  2. Pies and Pastry • Pastry- dough used to make pie crust, tarts, and turnovers • Pastry is used in desserts, but main dishes as well • Pot pie • Can add flavoring to pastry • cheese

  3. Pies • 4 Types • Fruit • Cream • Custard • Chiffon

  4. Types of Pies • Fruit • Two crust • Solid top crust or lattice • Fruit filling from canned, frozen, dried, or fresh • Cream • One crust • Use cornstarch-thickened pudding to make the filling • Coconut, fruit, nuts • Often have meringue topping

  5. Continued • Custard • One crust • Filled with custard made from milk, eggs, and sugar • Bake in pie crust or in separate pie plate • Slip cooled filling into crust • Pumpkin most popular • Chiffon • Light and airy • One crust • Filled with mixture containing gelatin and cooked beaten egg whites • Filling may contain whip cream • Chill until filling sets

  6. Ingredients for Pastry • 4 basic ingredients • Flour, fat, salt, water • When combined correctly, pastry is tender and flaky • Flour give structure • Can use pastry or all purpose flour • Pastry has lower percentage of protein and uses a smaller amount of fat

  7. Continued • Fat makes the pastry tender • Inhibits the development of gluten • Contributes to flakiness by separating layers of gluten • Lard and hydrogenated vegetable shortening produce most tender and flaky crust • Oil can be used, but will be mealy instead of flaky

  8. Continued • Water provides moisture needed for development of gluten and production of steam • Small amounts needed • 1 cup flour = 2 Tbsp • Salt contributes flavor • If eliminated, will not affect the pastry except for flavor

  9. Preparing Pastry • Use correct ingredients and measure accurately • Handle dough gently and as little as possible

  10. Measuring Ingredients • Poor quality pastry will result if flour, fat, and liquid are not measured correctly • Gluten forms a framework when you moisten and stir the flour • Gluten holds air and steam during baking • Pastry needs the trapped air for flakiness • Correct amount of flour will produce enough gluten to hold the air and steam • Too much flour will make pastry tough

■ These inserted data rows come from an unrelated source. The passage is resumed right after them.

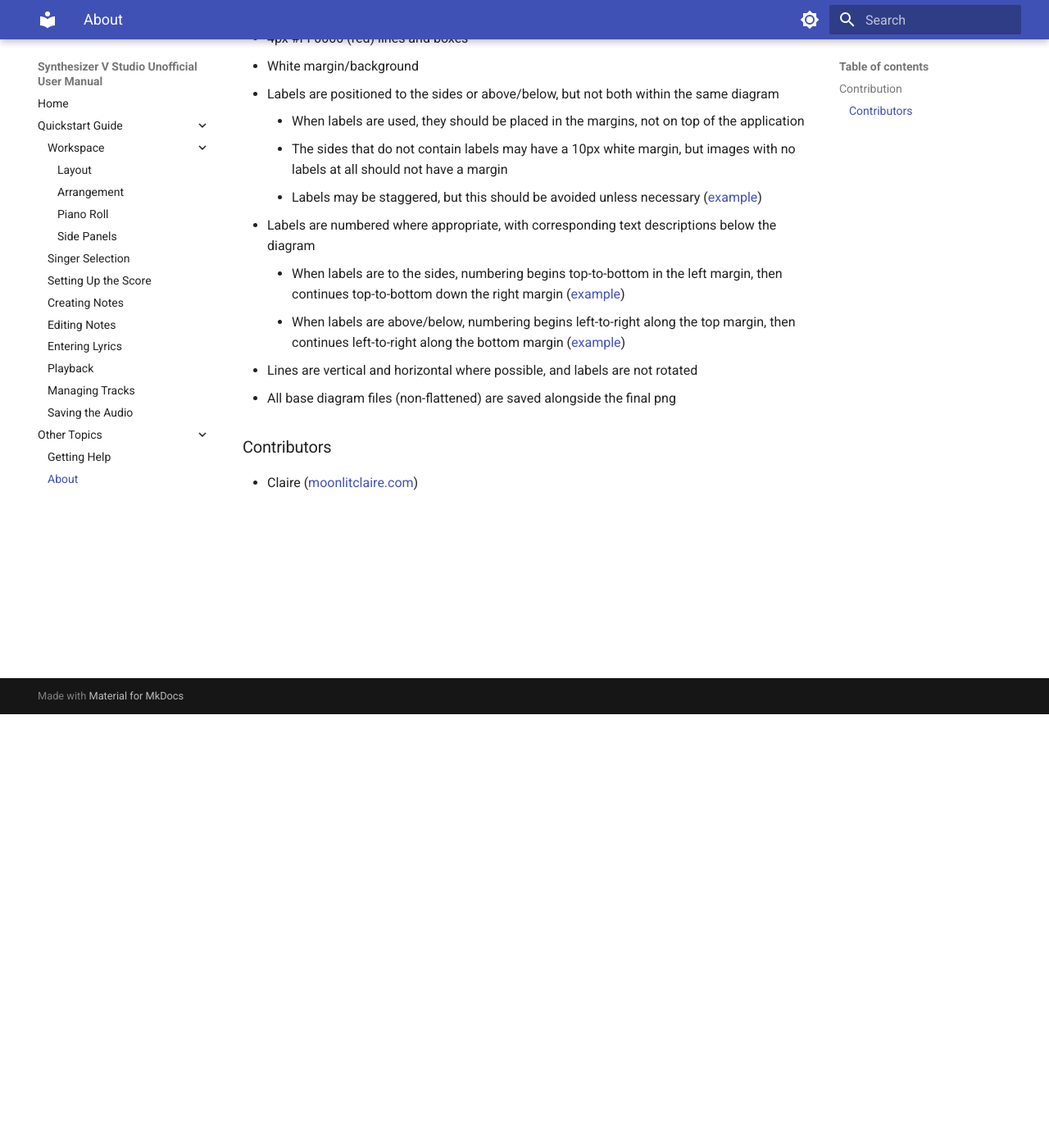
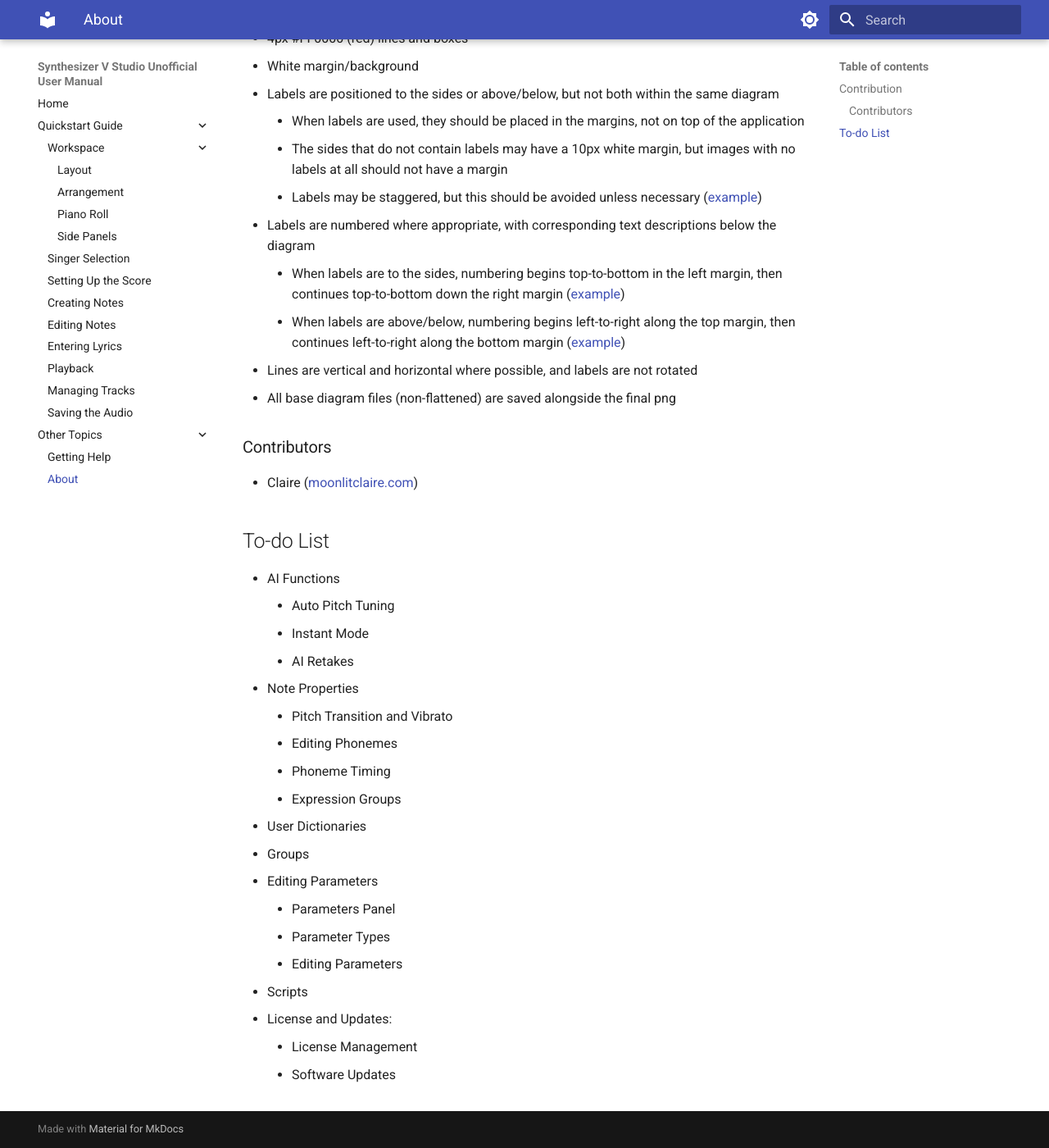
Before and after one commit to claire-west/svstudio-manual, an MkDocs documentation site: the page built from docs/about.md, in a window 1280 px wide and 1400 px high, scrolled down 529 px. Shown: the whole window at 82% size. Built offline with MkDocs 1.6.1 and Material for MkDocs 9.7.7, drawn with Linux system fonts in a browser that asks for light colours.

Commit message:
Add todo

```diff
--- a/docs/about.md
+++ b/docs/about.md
@@ -25,3 +25,25 @@
 ### Contributors
 
 - Claire ([moonlitclaire.com](https://moonlitclaire.com))
+
+## To-do List
+
+- AI Functions
+    - Auto Pitch Tuning
+    - Instant Mode
+    - AI Retakes
+- Note Properties
+    - Pitch Transition and Vibrato
+    - Editing Phonemes
+    - Phoneme Timing
+    - Expression Groups
+- User Dictionaries
+- Groups
+- Editing Parameters
+    - Parameters Panel
+    - Parameter Types
+    - Editing Parameters
+- Scripts
+- License and Updates:
+    - License Management
+    - Software Updates
```
Also changed, not shown: docs/quickstart/managing-tracks.md (+4 -0 lines), docs/img/quickstart/show-other-tracks.png (added), 1 other file.
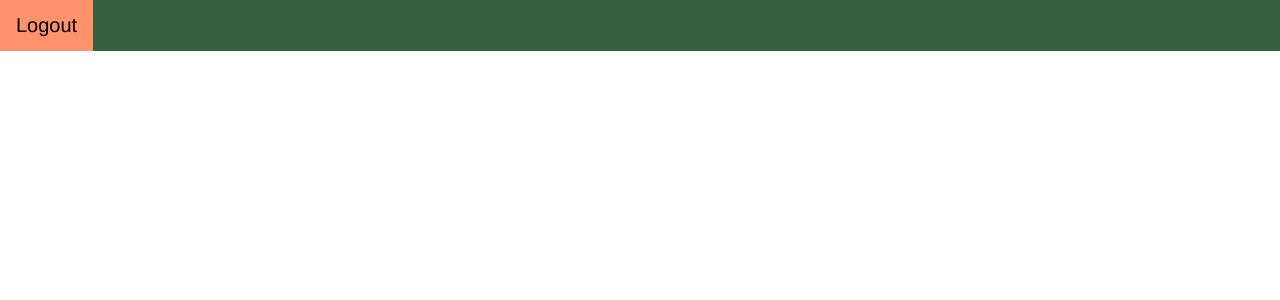
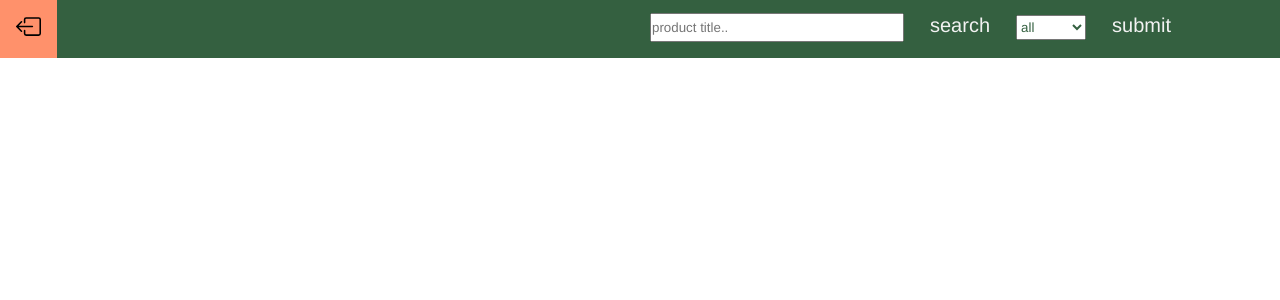
Before and after one commit to C4-AhlamAljawahreh/MERAKI_Academy_Project_4, a React (Create React App) app in the folder frontend/: page / in a window 1280 px wide. Shown: the top 300 px of the page. Built offline with nearby package versions, Linux system fonts and the light colour scheme; a web font is replaced by a local one.

Commit message:
add svg insted of logout button

```diff
--- a/frontend/src/components/Navigation.js
+++ b/frontend/src/components/Navigation.js
@@ -1,10 +1,10 @@
-import React,{useContext} from "react";
+import React, { useContext } from "react";
 import { AuthContext } from "../context/auth";
 import { Link } from "react-router-dom";
-
+import Search from "./Search";
 
 const Navigation = () => {
-    const {isLogIn,logout,role,username} = useContext(AuthContext)
+  const { isLogIn, logout, role, username } = useContext(AuthContext);
   return (
     <>
       <div className="Navigation" style={{ display: "flex", gap: "20px" }}>
@@ -12,25 +12,48 @@ const Navigation = () => {
           <>
             <Link to="/login">login </Link>
             <Link to="/register">register</Link>
-
           </>
         ) : (
           <>
-                {role =='user'?<>
+            {role == "user" ? (
+              <>
                 <Link to="/market">Market</Link>
                 <Link to="/cart">Mycart</Link>
-                </>:<>
-                </>}
-                {role=='admin'?<>
+              </>
+            ) : (
+              <></>
+            )}
+            {role == "admin" ? (
+              <>
                 <Link to="/market">Market</Link>
                 <Link to="/newProduct">NewProduct</Link>
                 <Link to="/order">Orders</Link>
-                </>:<>
+              </>
+            ) : (
+              <></>
+            )}
 
-                </>}
-
-                <button onClick={logout}>Logout</button>
+            <button className="logOut" onClick={logout}>
+            <svg
+            onClick={logout}
+              xmlns="http://www.w3.org/2000/svg"
+              width="25"
+              height="25"
+              fill="currentColor"
+              className="svgLogOut"
+              viewBox="0 0 16 16"
+            >
+              <path
+                fill-rule="evenodd"
+                d="M6 12.5a.5.5 0 0 0 .5.5h8a.5.5 0 0 0 .5-.5v-9a.5.5 0 0 0-.5-.5h-8a.5.5 0 0 0-.5.5v2a.5.5 0 0 1-1 0v-2A1.5 1.5 0 0 1 6.5 2h8A1.5 1.5 0 0 1 16 3.5v9a1.5 1.5 0 0 1-1.5 1.5h-8A1.5 1.5 0 0 1 5 12.5v-2a.5.5 0 0 1 1 0v2z"
+              />
+              <path
+                fill-rule="evenodd"
+                d="M.146 8.354a.5.5 0 0 1 0-.708l3-3a.5.5 0 1 1 .708.708L1.707 7.5H10.5a.5.5 0 0 1 0 1H1.707l2.147 2.146a.5.5 0 0 1-.708.708l-3-3z"
+              />
+            </svg></button>
             <p className="username">{username}</p>
+            <Search />
           </>
         )}
       </div>
```
Lines whose indentation alone changed are shown as unchanged.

  11. Continued • Fat forms a waterproof coating around the flour particles • Prevents too much water from coming in contact with the proteins in the flour • Prevents development of too much gluten • Layers of fat separate the layers of gluten • Too little fat produces a tough pastry • Too much fat produces a pastry that will be crumbly

  12. Continued • Liquid hydrates the flour so gluten will develop • Produces the steam needed for flakiness • Correct amount of liquid will develop the correct amount of gluten • Too much liquid will make the pastry tough • Too little liquid will make it crumbly and difficult to roll

  13. Handling the Dough • Handling causes gluten to develop • The more gluten that develops the tougher the pastry • Don’t over mix the dough when adding liquid • Don’t use a lot of speed or force when using the rolling pin • Don’t stretch the pastry when fitting it into a pie plate

  14. Preparing Pastry • Biscuit method most popular: • Sift dry ingredients together • Cut in fat • Add liquid • Flute edges, bake, then fill • Prick bottom and sides of crust before baking, unless you are filling before baking

  15. Characteristics of Pastry • Tender and flaky • Flakiness is determined by layers of gluten separated by layers of fat puffed up with steam • Tender: cuts easy with a fork, “melts in your mouth” when eaten • Flaky: see thin layers of dough separated by empty spaces when cut with a fork